Assigned task.
Go through the entries below and copy each line containing the word "perceptron".

Entries shown.
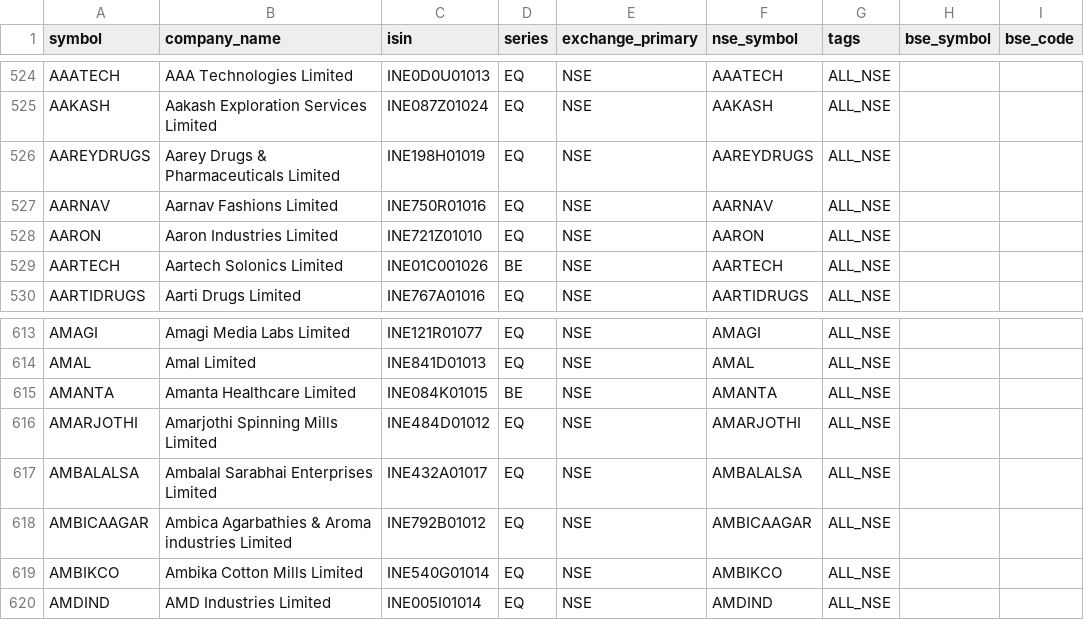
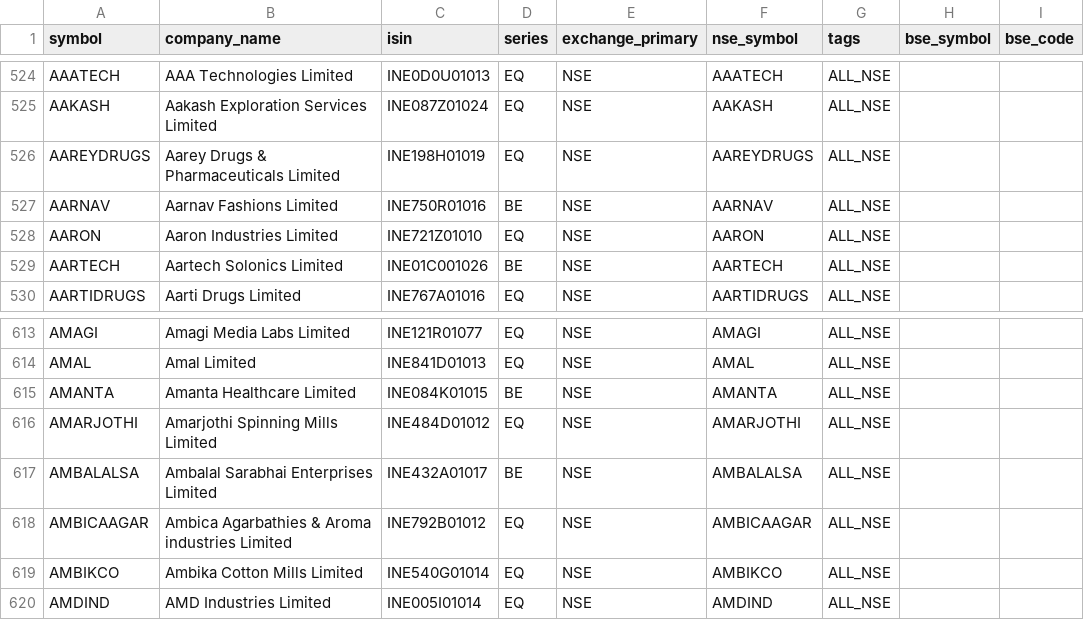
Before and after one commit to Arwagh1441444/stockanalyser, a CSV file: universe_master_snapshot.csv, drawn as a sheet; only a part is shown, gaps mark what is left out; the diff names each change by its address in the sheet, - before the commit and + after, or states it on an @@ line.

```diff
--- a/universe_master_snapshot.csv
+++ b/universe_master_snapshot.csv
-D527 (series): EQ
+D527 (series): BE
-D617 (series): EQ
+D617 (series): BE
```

...

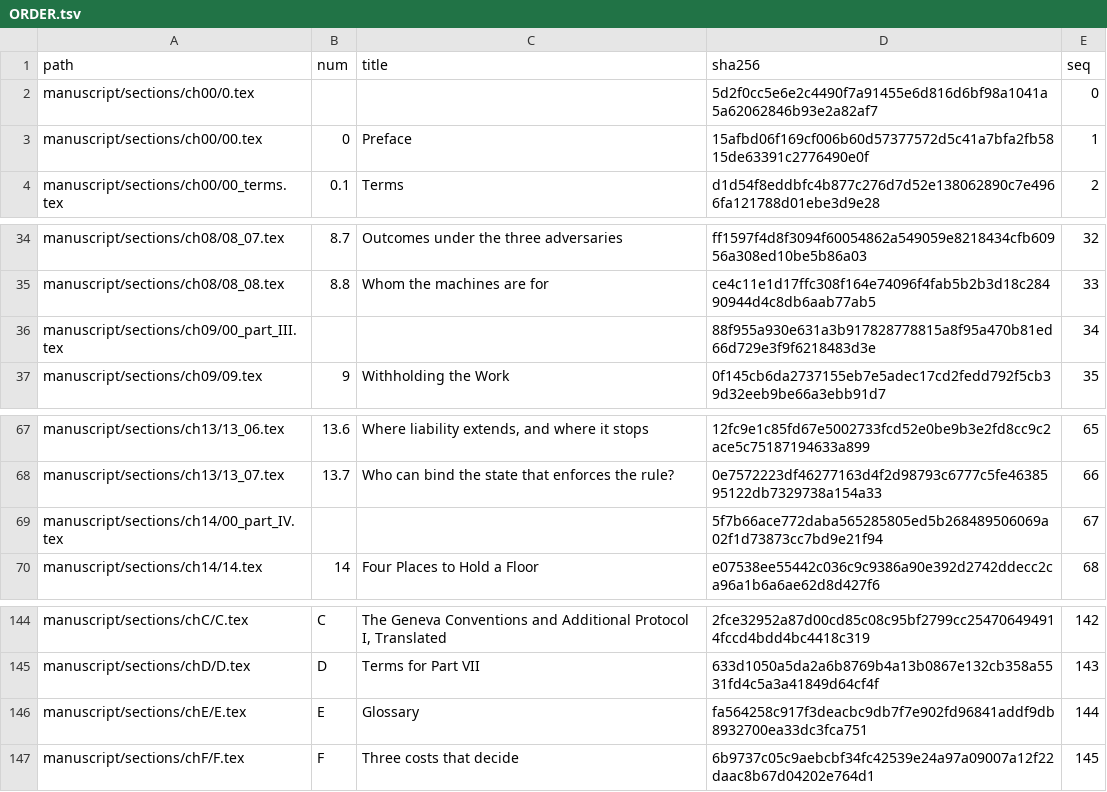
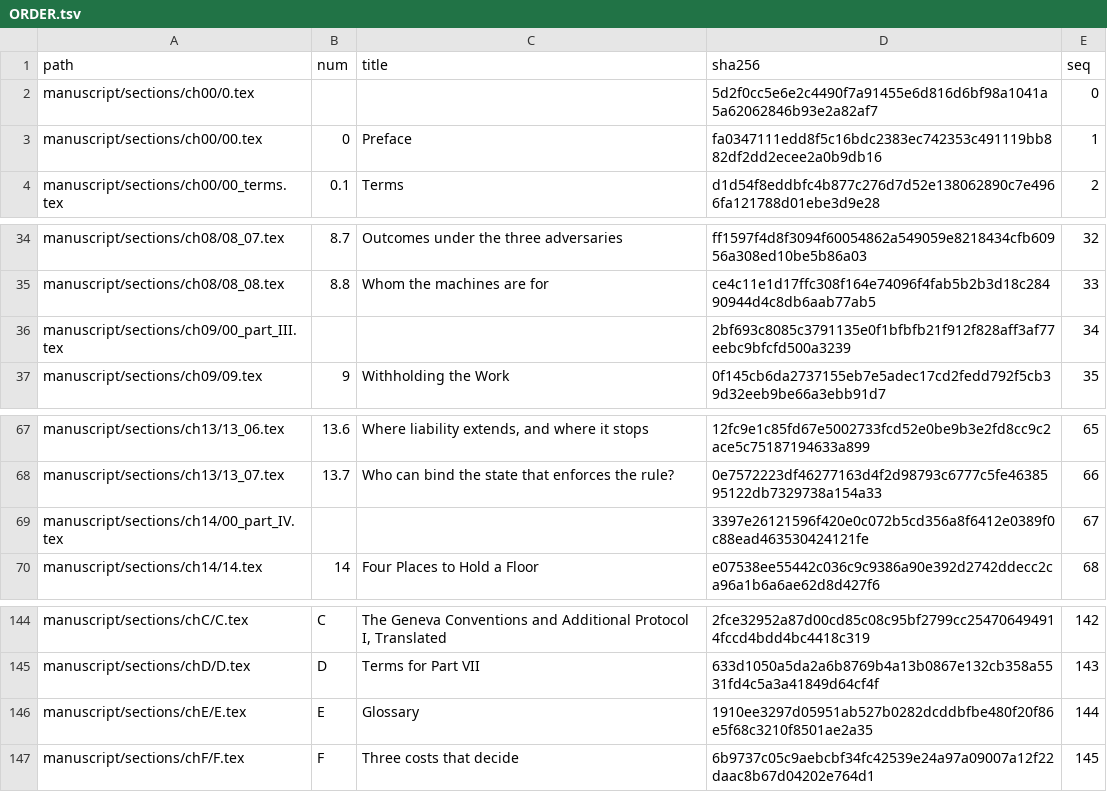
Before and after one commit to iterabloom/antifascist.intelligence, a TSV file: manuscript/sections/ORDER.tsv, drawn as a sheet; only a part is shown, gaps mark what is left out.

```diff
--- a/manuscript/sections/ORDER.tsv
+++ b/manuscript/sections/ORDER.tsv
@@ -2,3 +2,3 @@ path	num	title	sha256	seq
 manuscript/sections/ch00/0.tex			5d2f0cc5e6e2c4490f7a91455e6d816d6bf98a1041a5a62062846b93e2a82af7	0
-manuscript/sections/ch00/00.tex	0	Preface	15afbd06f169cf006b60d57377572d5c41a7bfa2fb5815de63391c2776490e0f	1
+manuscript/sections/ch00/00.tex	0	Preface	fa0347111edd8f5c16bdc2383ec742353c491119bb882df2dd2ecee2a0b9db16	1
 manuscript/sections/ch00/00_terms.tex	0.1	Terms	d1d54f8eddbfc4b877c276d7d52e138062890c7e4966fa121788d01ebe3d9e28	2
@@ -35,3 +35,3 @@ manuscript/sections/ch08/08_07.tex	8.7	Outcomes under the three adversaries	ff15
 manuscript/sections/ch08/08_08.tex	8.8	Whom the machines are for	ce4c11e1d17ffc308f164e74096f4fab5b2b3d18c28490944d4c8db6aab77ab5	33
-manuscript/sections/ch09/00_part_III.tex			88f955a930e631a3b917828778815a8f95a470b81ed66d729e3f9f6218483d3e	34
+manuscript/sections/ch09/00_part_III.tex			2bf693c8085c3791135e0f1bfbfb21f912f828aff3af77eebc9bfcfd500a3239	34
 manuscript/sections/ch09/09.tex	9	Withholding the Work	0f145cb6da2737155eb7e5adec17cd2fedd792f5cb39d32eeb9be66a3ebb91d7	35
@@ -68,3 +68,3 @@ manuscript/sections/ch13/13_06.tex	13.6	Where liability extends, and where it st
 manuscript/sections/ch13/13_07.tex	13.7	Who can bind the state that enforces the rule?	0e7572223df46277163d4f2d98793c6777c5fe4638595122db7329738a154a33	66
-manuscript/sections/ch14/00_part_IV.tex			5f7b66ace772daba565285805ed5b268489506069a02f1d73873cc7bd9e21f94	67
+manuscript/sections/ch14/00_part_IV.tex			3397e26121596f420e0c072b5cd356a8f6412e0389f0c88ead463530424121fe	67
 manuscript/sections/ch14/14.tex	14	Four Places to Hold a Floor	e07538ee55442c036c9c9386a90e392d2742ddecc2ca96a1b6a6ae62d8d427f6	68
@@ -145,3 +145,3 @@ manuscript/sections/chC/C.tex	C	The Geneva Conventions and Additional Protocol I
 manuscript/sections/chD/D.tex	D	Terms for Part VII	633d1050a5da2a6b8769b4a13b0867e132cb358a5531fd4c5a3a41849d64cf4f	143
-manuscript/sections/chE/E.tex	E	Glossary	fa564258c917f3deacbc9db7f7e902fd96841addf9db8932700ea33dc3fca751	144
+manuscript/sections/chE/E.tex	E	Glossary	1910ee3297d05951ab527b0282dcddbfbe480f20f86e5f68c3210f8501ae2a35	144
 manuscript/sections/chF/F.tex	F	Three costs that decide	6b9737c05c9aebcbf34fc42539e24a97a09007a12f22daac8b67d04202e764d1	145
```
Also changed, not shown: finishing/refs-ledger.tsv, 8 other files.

* * *

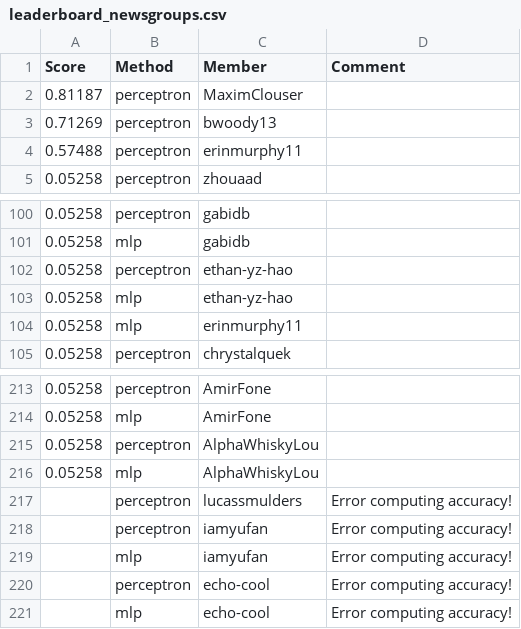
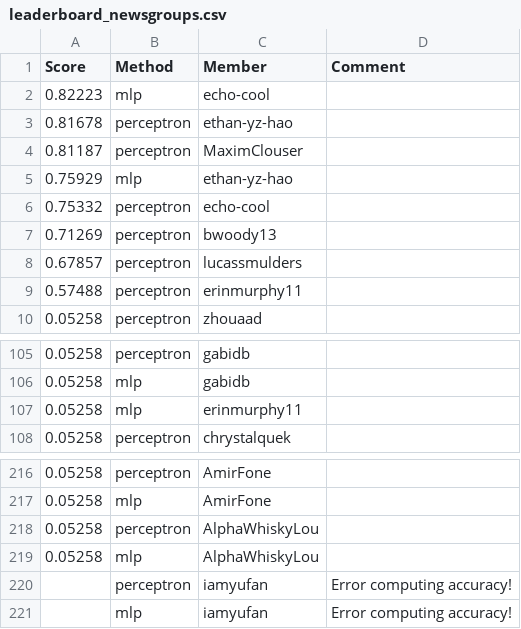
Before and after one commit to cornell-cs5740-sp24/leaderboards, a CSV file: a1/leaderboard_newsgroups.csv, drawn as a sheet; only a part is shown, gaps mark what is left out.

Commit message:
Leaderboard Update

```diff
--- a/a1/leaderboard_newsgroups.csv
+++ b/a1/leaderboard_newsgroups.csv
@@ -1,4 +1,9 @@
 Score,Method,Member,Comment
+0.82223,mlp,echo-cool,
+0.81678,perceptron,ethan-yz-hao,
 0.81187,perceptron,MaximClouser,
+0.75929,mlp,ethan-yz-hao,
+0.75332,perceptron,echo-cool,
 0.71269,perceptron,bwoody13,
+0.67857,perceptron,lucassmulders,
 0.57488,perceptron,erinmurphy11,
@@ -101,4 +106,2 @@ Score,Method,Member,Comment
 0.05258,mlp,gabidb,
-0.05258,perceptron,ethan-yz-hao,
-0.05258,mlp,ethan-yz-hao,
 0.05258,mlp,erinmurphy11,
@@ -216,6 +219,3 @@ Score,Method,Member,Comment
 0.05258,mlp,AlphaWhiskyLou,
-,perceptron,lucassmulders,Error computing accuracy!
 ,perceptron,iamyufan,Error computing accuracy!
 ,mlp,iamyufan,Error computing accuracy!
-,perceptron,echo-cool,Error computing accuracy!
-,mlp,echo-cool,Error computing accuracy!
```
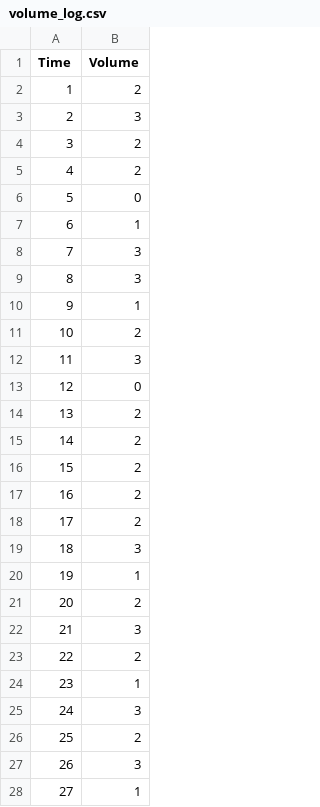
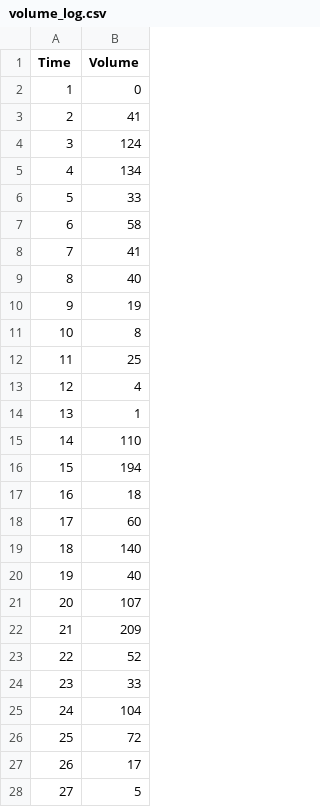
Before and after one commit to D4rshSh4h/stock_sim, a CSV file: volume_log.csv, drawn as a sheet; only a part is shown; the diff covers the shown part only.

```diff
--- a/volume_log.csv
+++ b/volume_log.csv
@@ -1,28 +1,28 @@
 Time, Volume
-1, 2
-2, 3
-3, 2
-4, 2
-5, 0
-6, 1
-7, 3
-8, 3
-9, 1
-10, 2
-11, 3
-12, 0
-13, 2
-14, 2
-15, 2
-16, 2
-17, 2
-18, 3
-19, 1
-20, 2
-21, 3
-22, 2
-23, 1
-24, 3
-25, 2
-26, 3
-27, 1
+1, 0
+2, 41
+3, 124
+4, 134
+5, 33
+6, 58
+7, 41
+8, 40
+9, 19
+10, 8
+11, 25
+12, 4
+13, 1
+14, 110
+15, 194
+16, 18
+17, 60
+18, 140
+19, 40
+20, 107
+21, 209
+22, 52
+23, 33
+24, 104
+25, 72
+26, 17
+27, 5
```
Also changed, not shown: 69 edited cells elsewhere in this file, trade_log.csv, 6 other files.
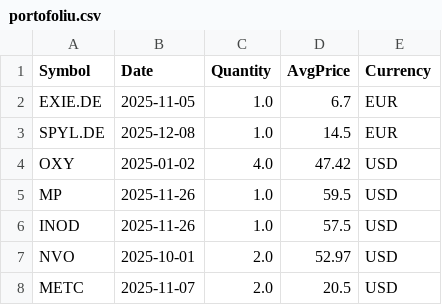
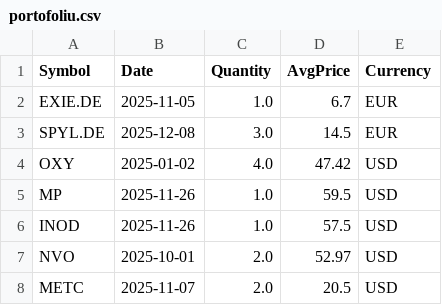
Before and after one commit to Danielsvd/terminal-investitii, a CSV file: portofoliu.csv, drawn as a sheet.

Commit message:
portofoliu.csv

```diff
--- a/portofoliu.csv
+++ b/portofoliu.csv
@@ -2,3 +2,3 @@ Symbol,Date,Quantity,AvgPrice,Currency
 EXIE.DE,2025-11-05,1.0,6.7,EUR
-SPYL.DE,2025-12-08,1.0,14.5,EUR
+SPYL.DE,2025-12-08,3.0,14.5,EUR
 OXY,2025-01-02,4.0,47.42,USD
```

Solution.
+0.81678,perceptron,ethan-yz-hao,
 0.81187,perceptron,MaximClouser,
+0.75332,perceptron,echo-cool,
 0.71269,perceptron,bwoody13,
+0.67857,perceptron,lucassmulders,
 0.57488,perceptron,erinmurphy11,
-0.05258,perceptron,ethan-yz-hao,
-,perceptron,lucassmulders,Error computing accuracy!
 ,perceptron,iamyufan,Error computing accuracy!
-,perceptron,echo-cool,Error computing accuracy!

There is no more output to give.